§ Task requirements
Where a line holds the word "teal", copy that line from the data below.
━━━━
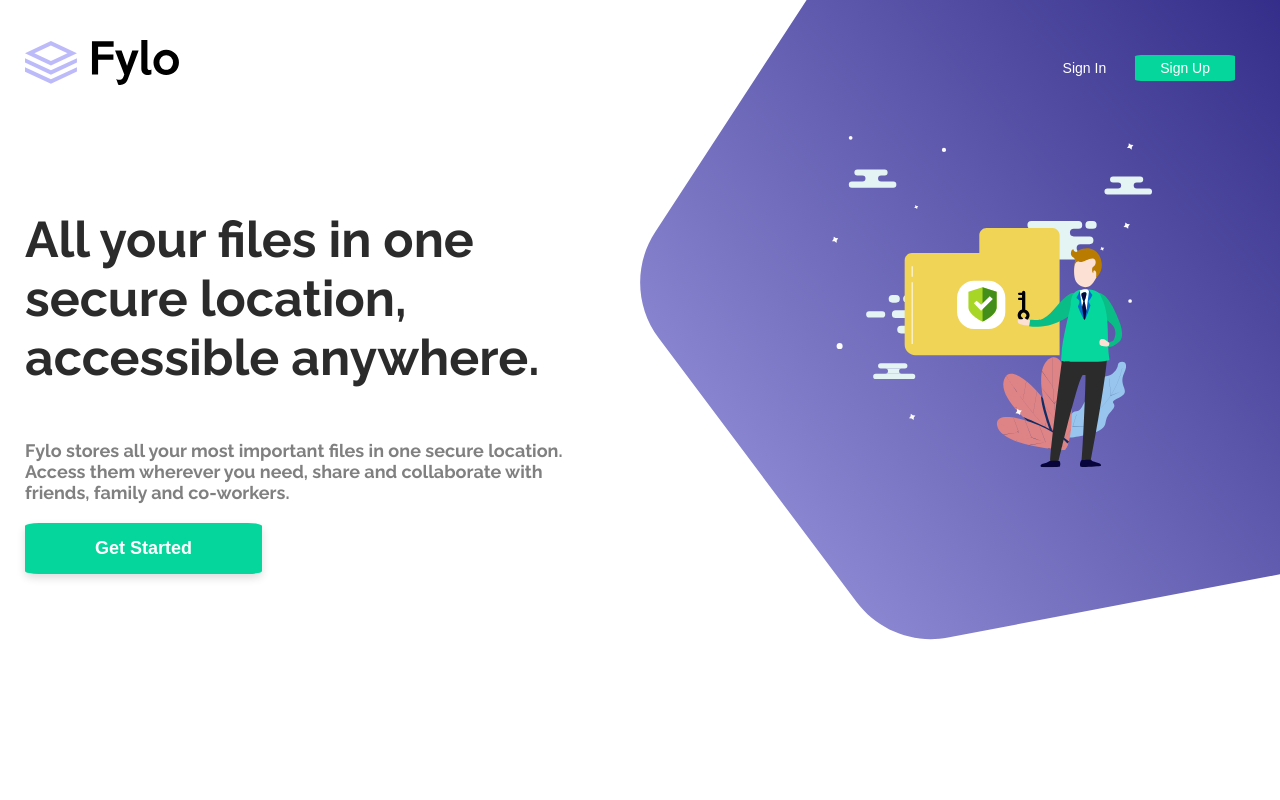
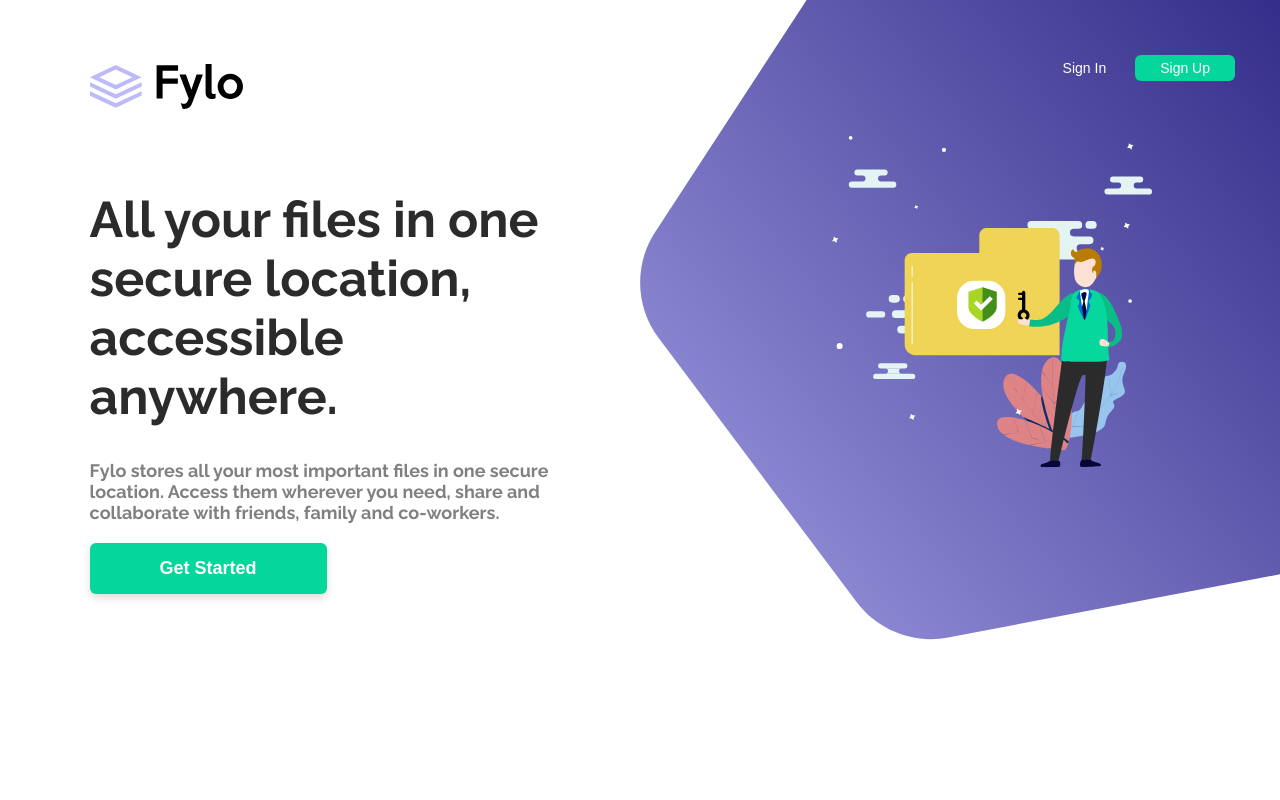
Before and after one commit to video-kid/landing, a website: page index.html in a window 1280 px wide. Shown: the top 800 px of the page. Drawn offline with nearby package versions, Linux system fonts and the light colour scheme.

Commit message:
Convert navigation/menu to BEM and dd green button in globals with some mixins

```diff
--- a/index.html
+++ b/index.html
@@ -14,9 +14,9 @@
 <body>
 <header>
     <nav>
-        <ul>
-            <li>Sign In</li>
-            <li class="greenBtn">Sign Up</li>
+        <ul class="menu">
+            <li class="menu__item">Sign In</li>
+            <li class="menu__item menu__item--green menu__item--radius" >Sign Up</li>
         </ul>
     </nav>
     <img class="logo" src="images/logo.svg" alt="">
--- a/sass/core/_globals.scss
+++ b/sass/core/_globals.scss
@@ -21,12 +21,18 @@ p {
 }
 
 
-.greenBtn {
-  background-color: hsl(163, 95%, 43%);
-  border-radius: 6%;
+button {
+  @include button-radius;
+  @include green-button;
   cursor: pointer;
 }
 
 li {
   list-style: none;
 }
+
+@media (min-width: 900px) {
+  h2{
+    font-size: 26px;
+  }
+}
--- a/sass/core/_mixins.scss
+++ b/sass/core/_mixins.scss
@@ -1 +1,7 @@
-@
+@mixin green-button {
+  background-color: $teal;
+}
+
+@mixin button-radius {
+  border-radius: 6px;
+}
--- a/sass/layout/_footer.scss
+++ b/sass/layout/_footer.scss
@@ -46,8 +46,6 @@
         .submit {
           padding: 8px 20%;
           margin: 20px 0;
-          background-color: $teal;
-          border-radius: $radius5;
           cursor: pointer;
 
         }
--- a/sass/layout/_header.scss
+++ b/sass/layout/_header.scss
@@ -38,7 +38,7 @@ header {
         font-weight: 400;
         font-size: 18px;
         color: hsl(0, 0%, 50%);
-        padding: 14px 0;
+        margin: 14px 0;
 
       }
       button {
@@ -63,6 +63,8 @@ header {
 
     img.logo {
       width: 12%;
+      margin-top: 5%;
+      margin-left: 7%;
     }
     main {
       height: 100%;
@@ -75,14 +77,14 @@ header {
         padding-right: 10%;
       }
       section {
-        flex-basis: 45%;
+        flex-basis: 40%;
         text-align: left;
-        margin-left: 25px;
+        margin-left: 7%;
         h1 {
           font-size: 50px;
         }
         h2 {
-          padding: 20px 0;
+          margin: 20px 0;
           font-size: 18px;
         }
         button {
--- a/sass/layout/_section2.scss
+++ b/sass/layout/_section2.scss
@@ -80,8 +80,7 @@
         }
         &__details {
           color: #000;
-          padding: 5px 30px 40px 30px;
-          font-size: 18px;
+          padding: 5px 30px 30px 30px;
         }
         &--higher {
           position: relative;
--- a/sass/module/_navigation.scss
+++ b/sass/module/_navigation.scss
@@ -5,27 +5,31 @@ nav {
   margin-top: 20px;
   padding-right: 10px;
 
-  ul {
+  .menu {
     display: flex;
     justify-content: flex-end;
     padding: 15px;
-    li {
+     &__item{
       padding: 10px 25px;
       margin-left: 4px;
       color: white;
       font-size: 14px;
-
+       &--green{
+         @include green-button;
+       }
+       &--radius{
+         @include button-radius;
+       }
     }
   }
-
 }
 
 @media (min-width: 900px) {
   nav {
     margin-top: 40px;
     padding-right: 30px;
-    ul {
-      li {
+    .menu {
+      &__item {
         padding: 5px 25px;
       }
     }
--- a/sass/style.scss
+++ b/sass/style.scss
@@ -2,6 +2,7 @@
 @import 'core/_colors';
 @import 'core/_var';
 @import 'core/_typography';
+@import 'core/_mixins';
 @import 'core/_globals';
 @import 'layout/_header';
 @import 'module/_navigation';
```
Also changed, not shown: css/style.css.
━━━━
§ Exercise response
+  background-color: $teal;
-          background-color: $teal;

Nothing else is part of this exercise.